THE RECORDS:
--- START ---

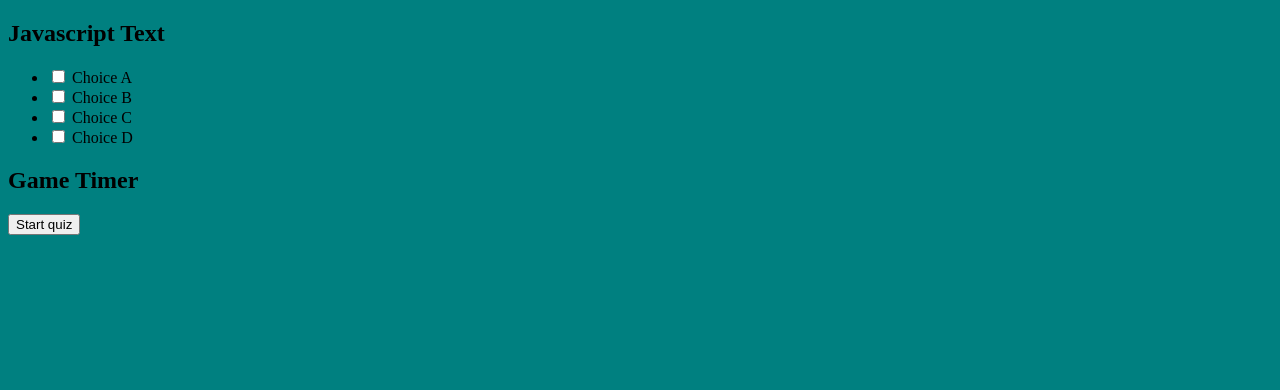
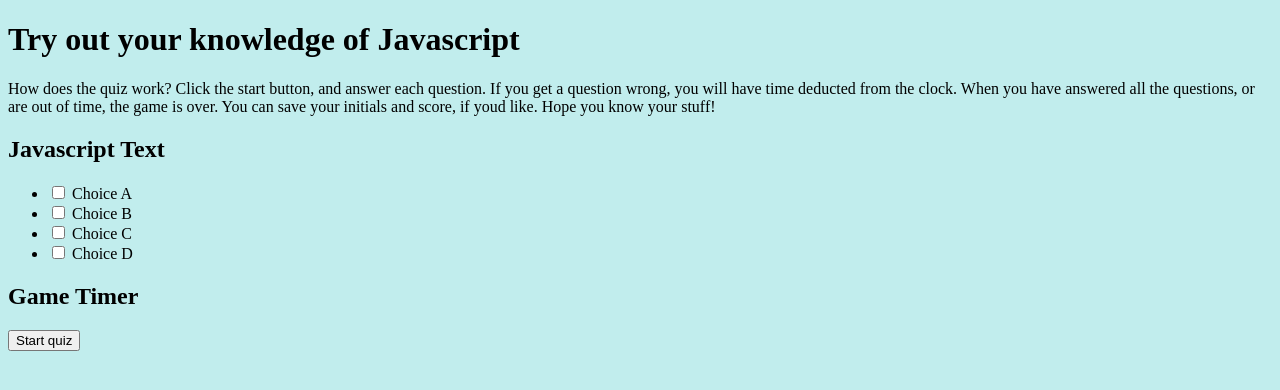
Before and after one commit to lisaridner/Code-Quiz-LR, a plain HTML site: page index.html in a window 1280 px wide. Drawn offline with Linux system fonts and the light colour scheme.

Commit message:
added header and intro to the quiz

```diff
--- a/index.html
+++ b/index.html
@@ -8,10 +8,21 @@
     <link rel="stylesheet" href="./style.css">
 </head>
 <body>
+   <main class="container">
+        <header class="header">
+            <h1>Try out your knowledge of Javascript</h1>
+            <div id="explanation of quiz">
+                <p>How does the quiz work? Click the start button, and answer each question.
+                If you get a question wrong, you will have time deducted from the clock. When you have answered all the questions,
+                or are out of time, the game is over. You can save your initials and score, if youd like. Hope you know your stuff!</p>
+            </div>
+        </header>
+   </main>
+
     <!-- create container to hold questions and option buttons -->
     <div class="quiz-container" id="quiz">
         <div class="quiz-header">
-            <h2 id="questions">Javascript Text</h2>
+            <h2 id="question">Javascript Text</h2>
             <ul>
                 <li>
                     <input class="answer" type="checkbox"
--- a/style.css
+++ b/style.css
@@ -1,4 +1,4 @@
 body {
-    background: teal;
+    background: rgb(193, 237, 237);
 
 }
```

--- END ---

EXERCISE INSTRUCTIONS:
For the string "your", work out how many lines of the data contain it; answer with the number alone.

THE COMPLETED TASK:
2